**PROBLEM DETAILS**
The number needed is how many lines in these entries contain "empty"; give it alone.

**EXERCISE DATA**

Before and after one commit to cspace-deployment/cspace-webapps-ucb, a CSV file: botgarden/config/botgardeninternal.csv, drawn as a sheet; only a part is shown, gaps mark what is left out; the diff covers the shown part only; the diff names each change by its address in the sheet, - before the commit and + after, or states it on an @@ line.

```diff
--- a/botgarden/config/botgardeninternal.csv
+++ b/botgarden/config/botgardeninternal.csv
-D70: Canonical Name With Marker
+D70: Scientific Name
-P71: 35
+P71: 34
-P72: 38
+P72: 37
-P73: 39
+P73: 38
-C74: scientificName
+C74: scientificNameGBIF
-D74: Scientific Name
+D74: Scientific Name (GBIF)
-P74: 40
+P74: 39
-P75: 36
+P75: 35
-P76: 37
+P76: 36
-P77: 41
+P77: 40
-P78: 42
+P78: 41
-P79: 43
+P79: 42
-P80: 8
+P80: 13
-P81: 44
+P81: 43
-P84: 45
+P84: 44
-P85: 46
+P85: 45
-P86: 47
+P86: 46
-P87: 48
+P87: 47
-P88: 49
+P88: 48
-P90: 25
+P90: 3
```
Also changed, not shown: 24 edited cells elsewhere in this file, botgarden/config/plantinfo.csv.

--

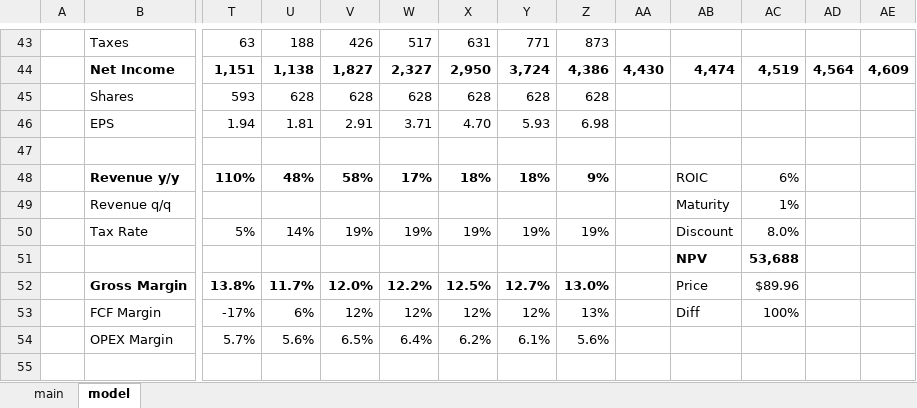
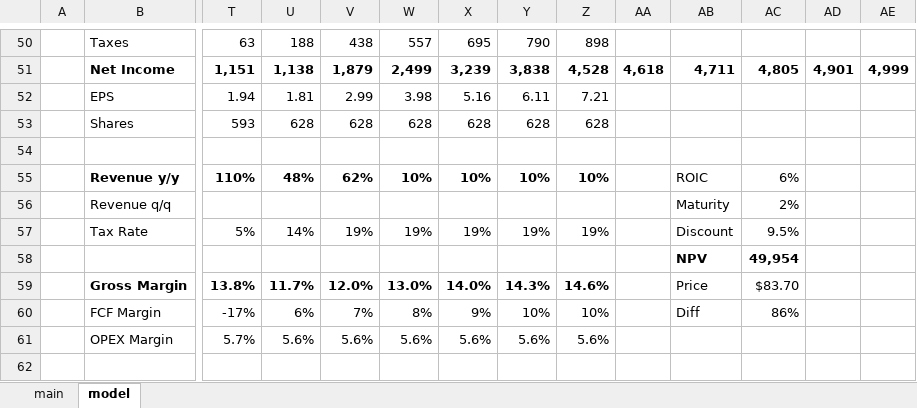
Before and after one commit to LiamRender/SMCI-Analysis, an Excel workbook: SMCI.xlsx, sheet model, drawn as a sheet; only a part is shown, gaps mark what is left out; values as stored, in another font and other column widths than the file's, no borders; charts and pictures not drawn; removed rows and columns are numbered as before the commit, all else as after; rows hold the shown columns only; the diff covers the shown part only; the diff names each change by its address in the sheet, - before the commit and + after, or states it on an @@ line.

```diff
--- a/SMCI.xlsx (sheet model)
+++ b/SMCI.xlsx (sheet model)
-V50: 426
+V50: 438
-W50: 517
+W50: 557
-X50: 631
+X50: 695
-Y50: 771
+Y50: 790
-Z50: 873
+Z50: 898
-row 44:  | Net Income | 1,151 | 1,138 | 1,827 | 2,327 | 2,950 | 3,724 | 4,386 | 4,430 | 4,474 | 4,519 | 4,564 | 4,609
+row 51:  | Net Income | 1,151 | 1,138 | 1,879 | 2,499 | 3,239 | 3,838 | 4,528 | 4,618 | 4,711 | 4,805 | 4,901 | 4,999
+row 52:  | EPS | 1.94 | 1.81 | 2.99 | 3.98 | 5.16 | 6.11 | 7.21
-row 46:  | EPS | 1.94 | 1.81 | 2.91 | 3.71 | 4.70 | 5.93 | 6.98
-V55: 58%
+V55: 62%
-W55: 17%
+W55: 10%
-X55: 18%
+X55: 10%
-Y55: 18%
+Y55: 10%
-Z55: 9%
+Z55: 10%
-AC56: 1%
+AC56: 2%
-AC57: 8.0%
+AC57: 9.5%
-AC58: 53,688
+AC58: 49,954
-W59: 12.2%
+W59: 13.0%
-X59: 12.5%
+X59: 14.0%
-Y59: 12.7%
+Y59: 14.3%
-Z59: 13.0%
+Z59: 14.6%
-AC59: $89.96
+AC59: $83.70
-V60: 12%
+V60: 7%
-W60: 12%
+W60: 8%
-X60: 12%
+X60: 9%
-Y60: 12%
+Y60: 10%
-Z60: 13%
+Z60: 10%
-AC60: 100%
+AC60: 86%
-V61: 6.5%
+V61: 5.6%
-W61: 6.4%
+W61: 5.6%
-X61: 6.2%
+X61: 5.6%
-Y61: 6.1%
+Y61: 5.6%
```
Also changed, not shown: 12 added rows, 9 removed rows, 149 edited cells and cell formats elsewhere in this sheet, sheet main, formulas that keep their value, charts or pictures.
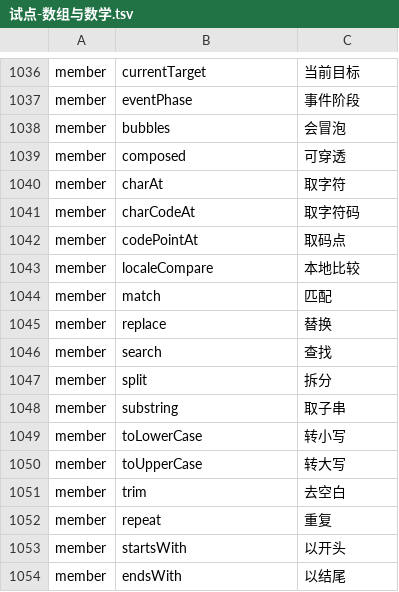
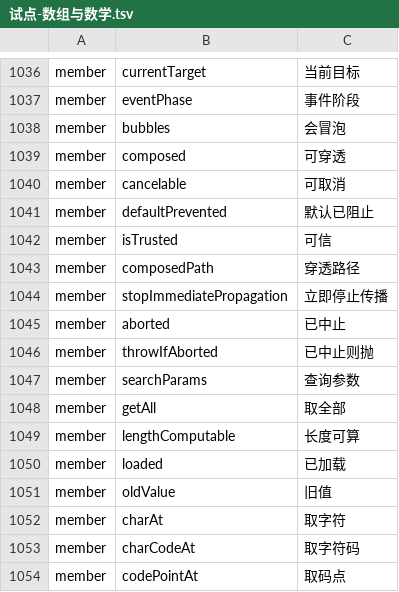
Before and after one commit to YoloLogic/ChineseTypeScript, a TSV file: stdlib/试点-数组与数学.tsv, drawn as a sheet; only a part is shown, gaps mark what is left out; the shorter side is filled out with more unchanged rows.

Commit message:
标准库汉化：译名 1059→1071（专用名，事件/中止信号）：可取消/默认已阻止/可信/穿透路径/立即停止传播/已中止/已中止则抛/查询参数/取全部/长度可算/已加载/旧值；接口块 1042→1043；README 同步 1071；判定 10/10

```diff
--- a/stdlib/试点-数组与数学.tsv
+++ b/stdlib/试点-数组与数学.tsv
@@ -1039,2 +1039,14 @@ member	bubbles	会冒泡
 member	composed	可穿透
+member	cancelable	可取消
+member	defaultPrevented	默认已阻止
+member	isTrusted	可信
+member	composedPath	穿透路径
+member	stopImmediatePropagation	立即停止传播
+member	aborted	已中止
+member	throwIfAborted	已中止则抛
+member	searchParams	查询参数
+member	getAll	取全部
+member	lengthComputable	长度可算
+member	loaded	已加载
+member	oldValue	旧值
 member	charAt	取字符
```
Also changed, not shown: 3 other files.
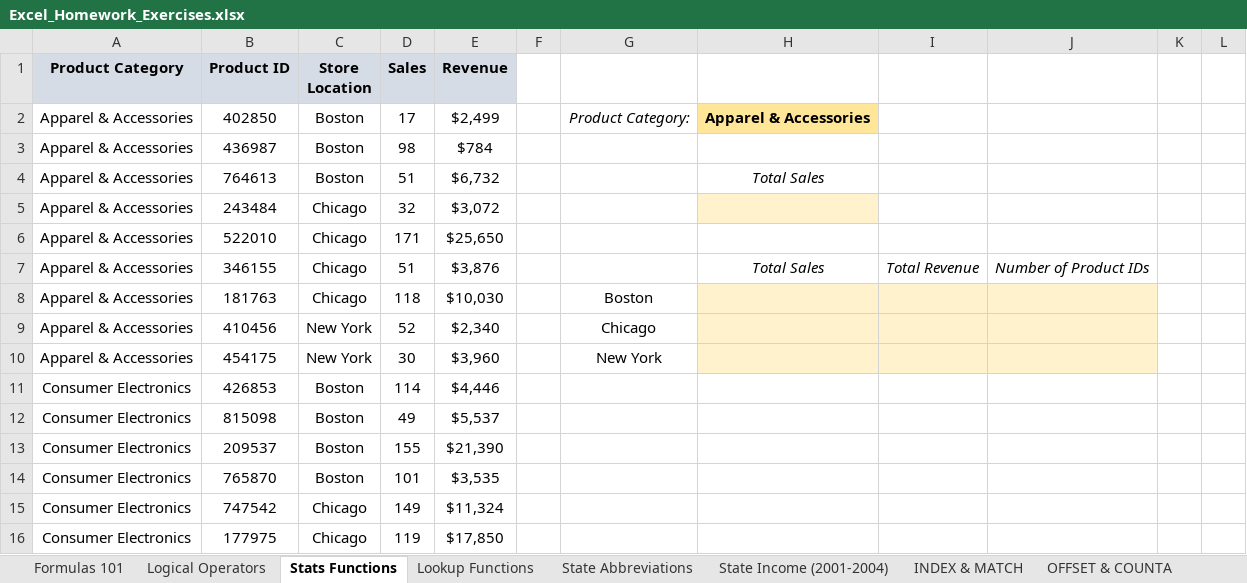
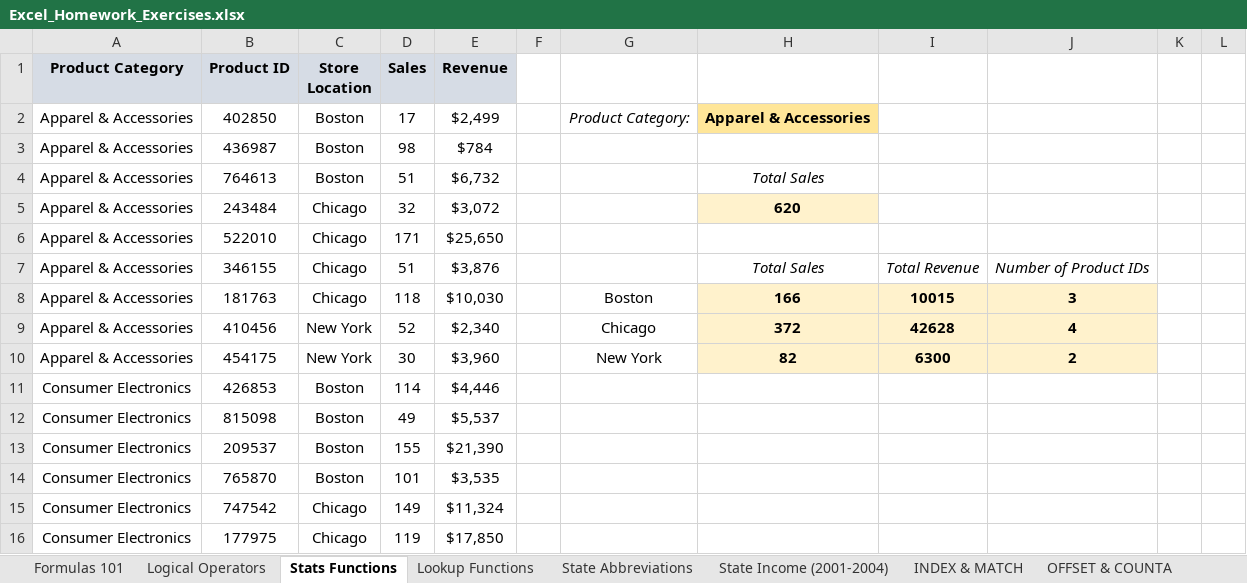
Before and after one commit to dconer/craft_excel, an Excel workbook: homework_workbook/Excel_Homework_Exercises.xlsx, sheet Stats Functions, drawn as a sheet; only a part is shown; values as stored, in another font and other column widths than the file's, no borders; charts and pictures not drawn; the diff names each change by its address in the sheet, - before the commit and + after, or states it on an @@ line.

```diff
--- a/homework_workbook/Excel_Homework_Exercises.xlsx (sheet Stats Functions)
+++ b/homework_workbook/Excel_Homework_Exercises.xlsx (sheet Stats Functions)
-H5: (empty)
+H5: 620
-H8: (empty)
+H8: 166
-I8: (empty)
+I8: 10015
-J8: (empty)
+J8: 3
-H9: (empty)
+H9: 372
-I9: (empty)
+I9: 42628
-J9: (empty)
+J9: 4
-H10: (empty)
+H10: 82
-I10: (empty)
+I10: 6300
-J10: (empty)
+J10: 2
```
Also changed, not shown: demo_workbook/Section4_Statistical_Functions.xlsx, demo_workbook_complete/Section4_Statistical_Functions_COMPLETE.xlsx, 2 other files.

**RESULT FOR THIS EXERCISE**
10